Staff who are to be actively involved with carrying out the work also have a valuable role to play in the development of the system to ensure it is of practical benefit and that it will consequently be applied diligently.
All relevant staff must clearly understand the system of work and it is equally important that it is effectively communicated to others, e.g. contractors, who may become involved periodically.
Safe systems must be documented to provide an unequivocal reference point for all concerned including the employer. They may also prove essential if there is an inspection by enforcement agencies or if any proceedings arise from an accident.
The safe system of work should comprise three types of control:
- Technical – such as engineering controls such as guards.
- Behavioural – how individuals or groups should act in relation to the hazard.
- Procedural – specifying the exact nature of the task, including sequence, checks and key safety actions.

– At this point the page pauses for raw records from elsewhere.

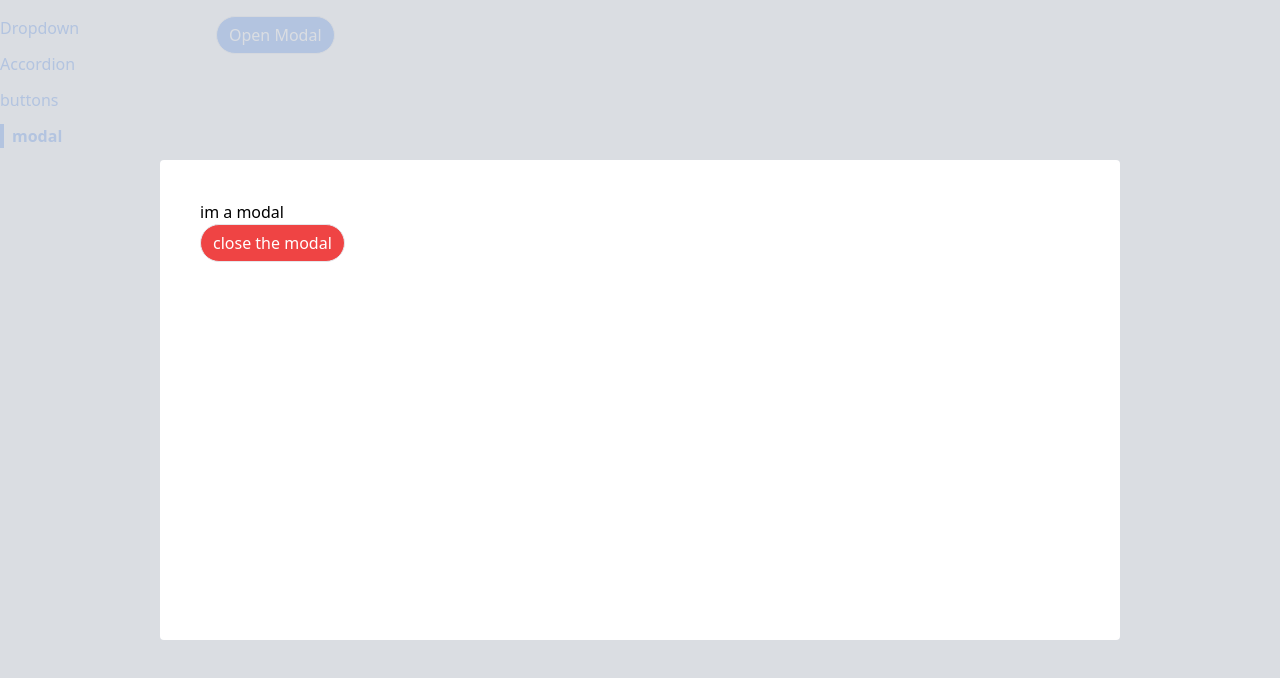
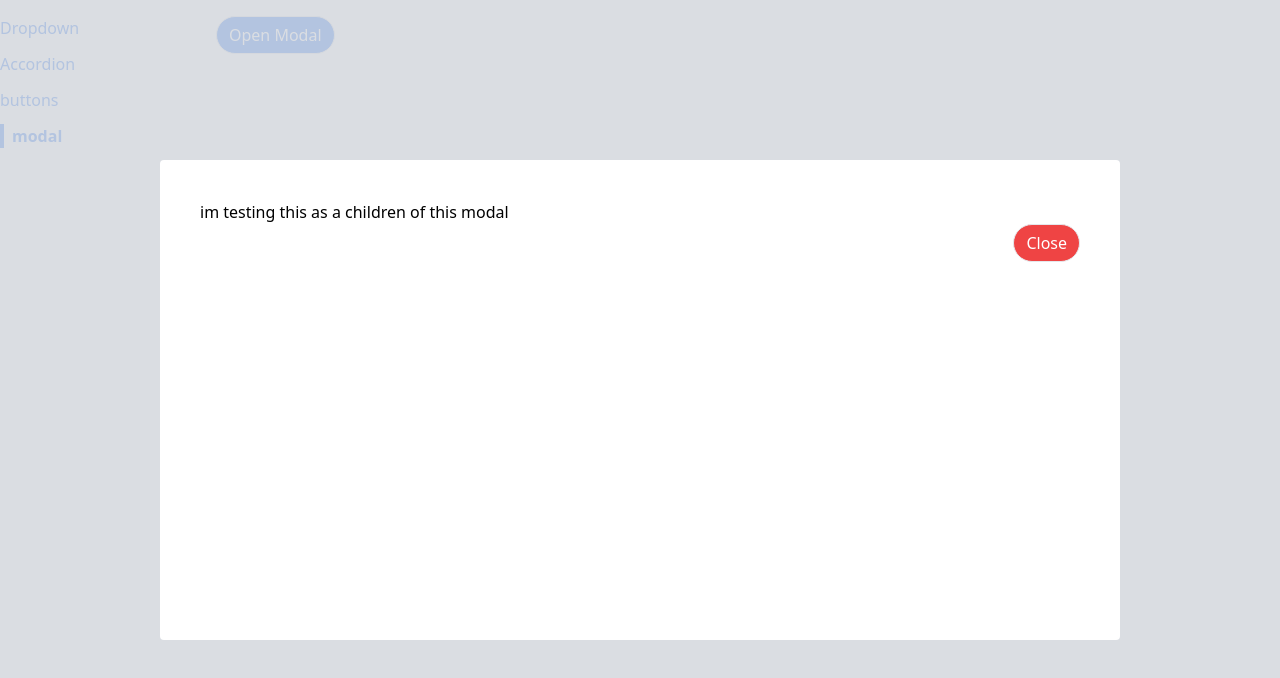
Before and after one commit to Alzubair98/comps, a React (Vite) app: page /modal in a window 1280 px wide. Both pictures are taken after a click on the button "Open Modal". Shown: the top 678 px of the page. Built offline with nearby package versions, Linux system fonts and the light colour scheme.

Commit message:
add actionBar

```diff
--- a/src/component/Modal.jsx
+++ b/src/component/Modal.jsx
@@ -1,19 +1,16 @@
 import React from "react";
-import Button from "./Button";
 import ReactDOM from "react-dom";
 
-const Modal = ({ onClose }) => {
+const Modal = ({ onClose, children, actionBar }) => {
   return ReactDOM.createPortal(
     <div>
       <div
         onClick={onClose}
         className="absolute inset-0 bg-gray-300 opacity-80"
       ></div>
-      <div className="absolute inset-40 p-10 bg-white rounded ">
-        im a modal{" "}
-        <Button onClick={onClose} danger rounded>
-          close the modal
-        </Button>
+      <div className="absolute inset-40 p-10 bg-white rounded">
+        <div className="flex ">{children}</div>
+        <div className="flex justify-end">{actionBar}</div>
       </div>
     </div>,
 
--- a/src/pages/ModalPage.jsx
+++ b/src/pages/ModalPage.jsx
@@ -20,7 +20,18 @@ const ModalPage = () => {
       >
         Open Modal
       </Button>
-      {showModal && <Modal onClose={onClose} />}
+      {showModal && (
+        <Modal
+          actionBar={
+            <Button onClick={onClose} danger rounded>
+              Close
+            </Button>
+          }
+          onClose={onClose}
+        >
+          <p>im testing this as a children of this modal</p>
+        </Modal>
+      )}
     </div>
   );
 };
```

The system will be developed by an analysis and assessment of the risks inherent within the task and the requisite controls. Sources of information that may need to be consulted include reference to legislation, guidance notes, manufacturers information, company policy and relevant staff. Where risks of an extreme nature are involved, the safe system of work may be in the form of a ‘permit-to-work’, an extremely robust and detailed procedure including permissions and signatures.
Training is vital to ensure a clear understanding of the task, the system and all its associated requirements.
Finally, all safe systems of work need to be monitored regularly to ensure that they are fully observed and effective. Appropriate supervision is also, as ever, a strict requirement.